The Strategic Performance Working Group includes professionals from across FSIS, including field personnel, microbiologists, and policymakers who come together periodically to tackle serious and stubborn challenges that limit the Agency’s successful performance of its mission. The SPWG previously developed the Salmonella Action Plan, which has been the agency’s blueprint for tackling Salmonella since December 2013. Now the SPWG is also recommending a multipronged approach to address pathogenic E. coli in beef slaughterhouses. Read more »
Robert Stovall, the deputy district ranger on the Seward Ranger District on Alaska’s Chugach National Forest, takes a moment to relax at the Russian River Falls Overlook. As a sport fisherman he enjoys hooking the big, aggressive silvers, also known as coho salmon. (U.S. Forest Service photo)
To be a wildlife biologist and to be in Alaska … it’s not a question, it’s the good life for this Forest Service land manager.
Just ask Robert Stovall, the deputy district ranger for the Seward Ranger District since 2009 for Alaska’s Chugach National Forest. There are no roads into the forest’s interior. Beyond a two to three-mile road journey, you’ll find yourself in back country with no improved roads, a land full of beautiful scenery, lots of native wildlife, adventures and challenges. Read more »
Patrick Binder is a 17-year-old Alliance for a Healthier Generation Youth Ambassador from Yankton, South Dakota.
The following guest blog is from a high school student from Yankton, South Dakota that was invited to discuss the implementation of USDA’s Smart Snacks in Schools rule at a meeting hosted by the Pew Charitable trusts last fall. The blog is part of our Cafeteria Stories series, highlighting healthy meals in schools and the impact of hard working school nutrition professionals who are dedicated to making the healthy choice the easy choice at schools across the country.
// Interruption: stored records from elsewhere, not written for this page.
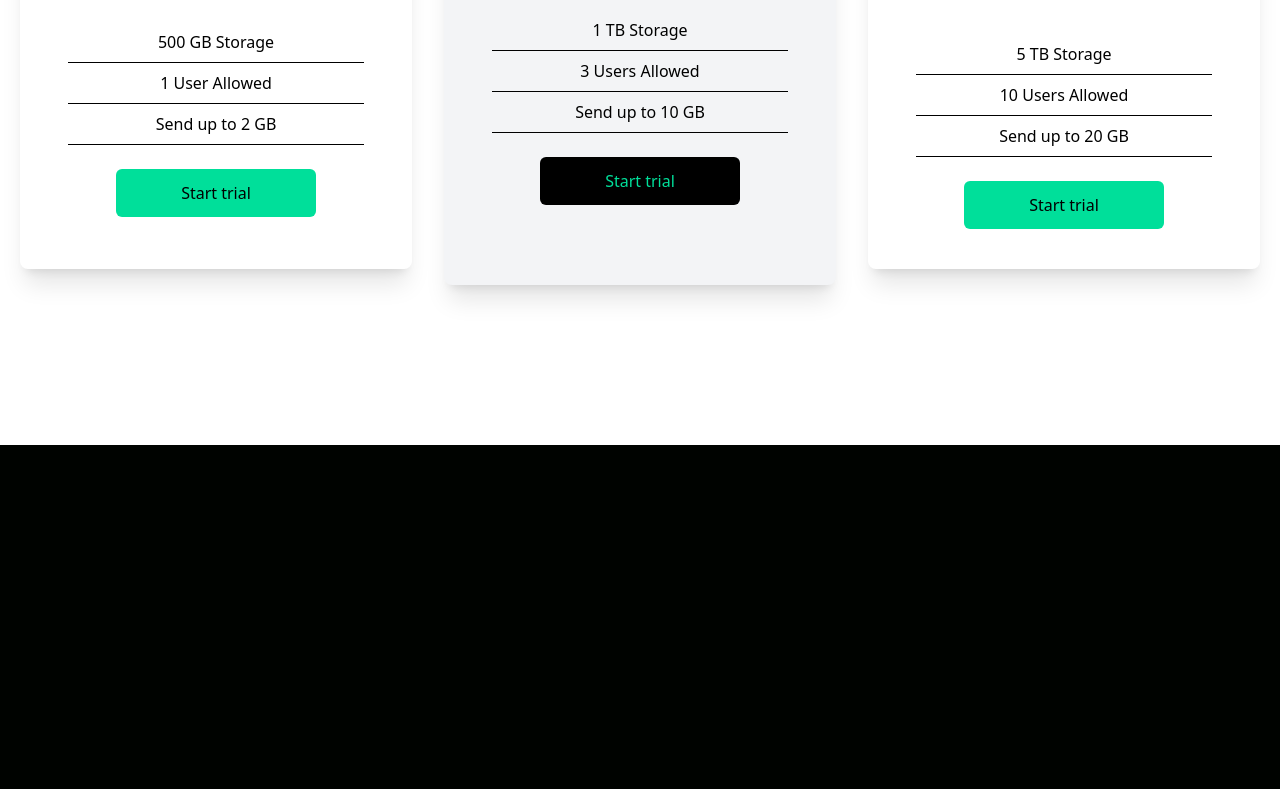
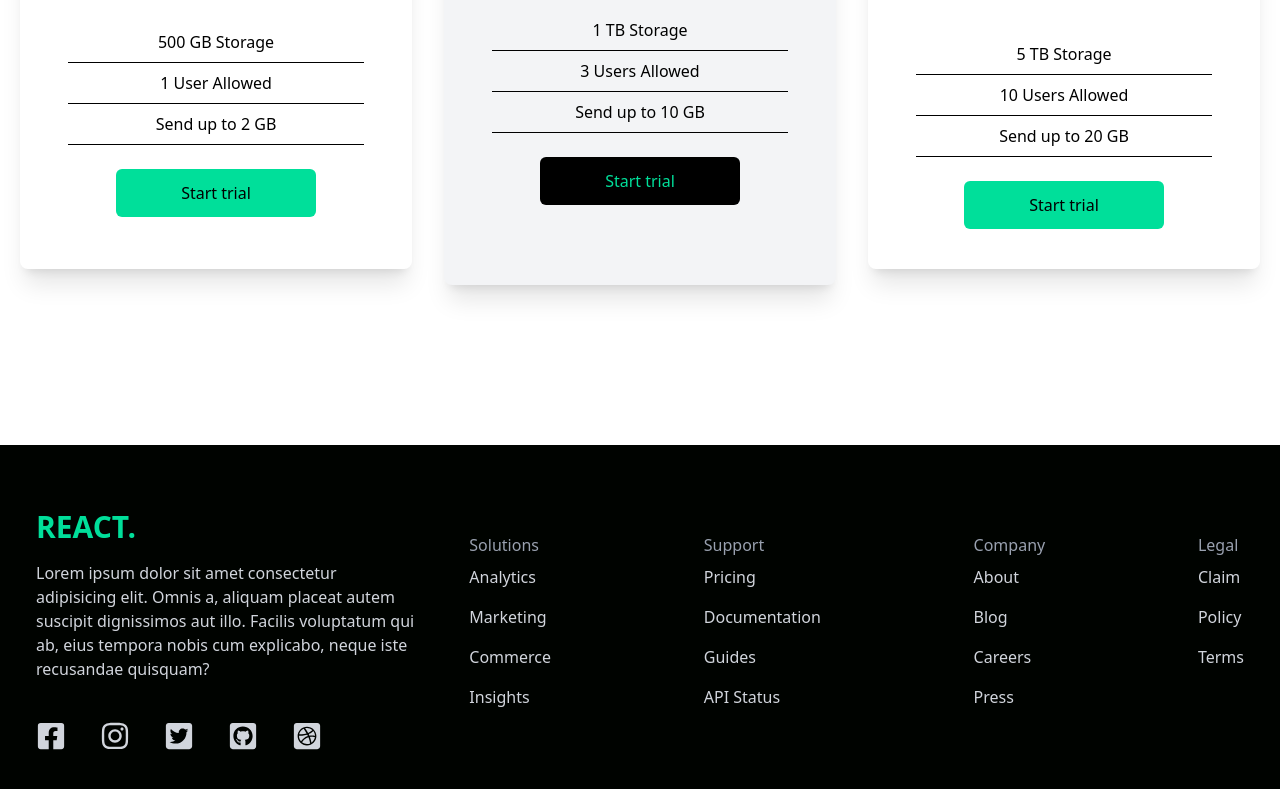
Before and after one commit to DhavitG/Data-monitor-react, a React (Vite) app: page / in a window 1280 px wide. Shown: the part 2029-2818 px from the top of the page. Before the commit the page ends 2474 px from the top, so only its background shows below. Built offline with nearby package versions, Linux system fonts and the light colour scheme.

Commit message:
Card Component (end)

```diff
--- a/src/App.jsx
+++ b/src/App.jsx
@@ -1,5 +1,6 @@
 import Analytics from "./Components/Analytics";
 import Cards from "./Components/Cards";
+import Footer from "./Components/Footer";
 import Hero from "./Components/Hero";
 import Navbar from "./Components/Navbar";
 import Newsletter from "./Components/Newsletter";
@@ -12,6 +13,7 @@
       <Analytics />
       <Newsletter />
       <Cards />
+      <Footer />
     </div>
   );
 }
--- /dev/null
+++ b/src/Components/Footer.jsx
@@ -0,0 +1,69 @@
+import {
+  FaDribbbleSquare,
+  FaFacebookSquare,
+  FaGithubSquare,
+  FaInstagram,
+  FaTwitterSquare,
+} from "react-icons/fa";
+
+function Footer() {
+  return (
+    <div className="max-w-[1240px] mx-auto py-16 px-4 grid lg:grid-cols-3 gap-8 text-gray-300">
+      <div>
+        <h1 className="w-full text-3xl font-bold text-[#00df9a]">REACT.</h1>
+        <p className="py-4">
+          Lorem ipsum dolor sit amet consectetur adipisicing elit. Omnis a,
+          aliquam placeat autem suscipit dignissimos aut illo. Facilis
+          voluptatum qui ab, eius tempora nobis cum explicabo, neque iste
+          recusandae quisquam?
+        </p>
+        <div className="flex justify-between md:w-[75%] my-6">
+          <FaFacebookSquare size={30} />
+          <FaInstagram size={30} />
+          <FaTwitterSquare size={30} />
+          <FaGithubSquare size={30} />
+          <FaDribbbleSquare size={30} />
+        </div>
+      </div>
+      <div className="lg:col-span-2 flex justify-between mt-6 ml-5">
+        <div>
+          <h6 className="font-medium text-gray-400">Solutions</h6>
+          <ul>
+            <li className="py-2">Analytics</li>
+            <li className="py-2">Marketing</li>
+            <li className="py-2">Commerce</li>
+            <li className="py-2">Insights</li>
+          </ul>
+        </div>
+        <div>
+          <h6 className="font-medium text-gray-400">Support</h6>
+          <ul>
+            <li className="py-2">Pricing</li>
+            <li className="py-2">Documentation</li>
+            <li className="py-2">Guides</li>
+            <li className="py-2">API Status</li>
+          </ul>
+        </div>
+        <div>
+          <h6 className="font-medium text-gray-400">Company</h6>
+          <ul>
+            <li className="py-2">About</li>
+            <li className="py-2">Blog</li>
+            <li className="py-2">Careers</li>
+            <li className="py-2">Press</li>
+          </ul>
+        </div>
+        <div>
+          <h6 className="font-medium text-gray-400">Legal</h6>
+          <ul>
+            <li className="py-2">Claim</li>
+            <li className="py-2">Policy</li>
+            <li className="py-2">Terms</li>
+          </ul>
+        </div>
+      </div>
+    </div>
+  );
+}
+
+export default Footer;
```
We thank these students, parents, teachers, and school nutrition professionals for sharing their stories!
By: Patrick Binder, student, Yankton, South Dakota
Aristotle once said, “Good habits formed at youth make all the difference.” As a young person, I recognize the issues that face my peers. When the food service director at my school approached me about being on a wellness council, I was ecstatic. It was an opportunity presented by an adult to engage youth in decision-making. I continue to meet with the wellness council in my district, where we work to positively impact the wellness policy of my school. Read more »
Sheep are just part of a dynamic Nevada livestock sector. Be sure to check back next week for another state highlight from the 2012 Census of Agriculture.
The Census of Agriculture is the most complete account of U.S. farms and ranches and the people who operate them. Every Thursday USDA’s National Agricultural Statistics Service will highlight new Census data and the power of the information to shape the future of American agriculture.
When people think of Nevada, most imagine Las Vegas with its casinos and other entertainment venues, or a vast expanse of dry land. Few imagine a dynamic agricultural sector fueled by farming and ranching. In reality, however, Nevada had one of the fastest growing agriculture sectors in the nation according to the 2012 Census of Agriculture.
In 2012, Nevada’s producers sold more than $764 million worth of agricultural products, a whopping 49 percent increase since the 2007 Census. All of these products were grown and raised on Nevada’s 4,137 farms and ranches. Since 2007, the number of our farms has grown 32 percent. Nevada also boasts some of the largest agricultural operations in the nation. According to the 2012 Census, an average size of a Nevada farm or ranch was 1,429 acres. Only three states, Wyoming, Montana, and New Mexico average larger farm sizes than Nevada. Read more »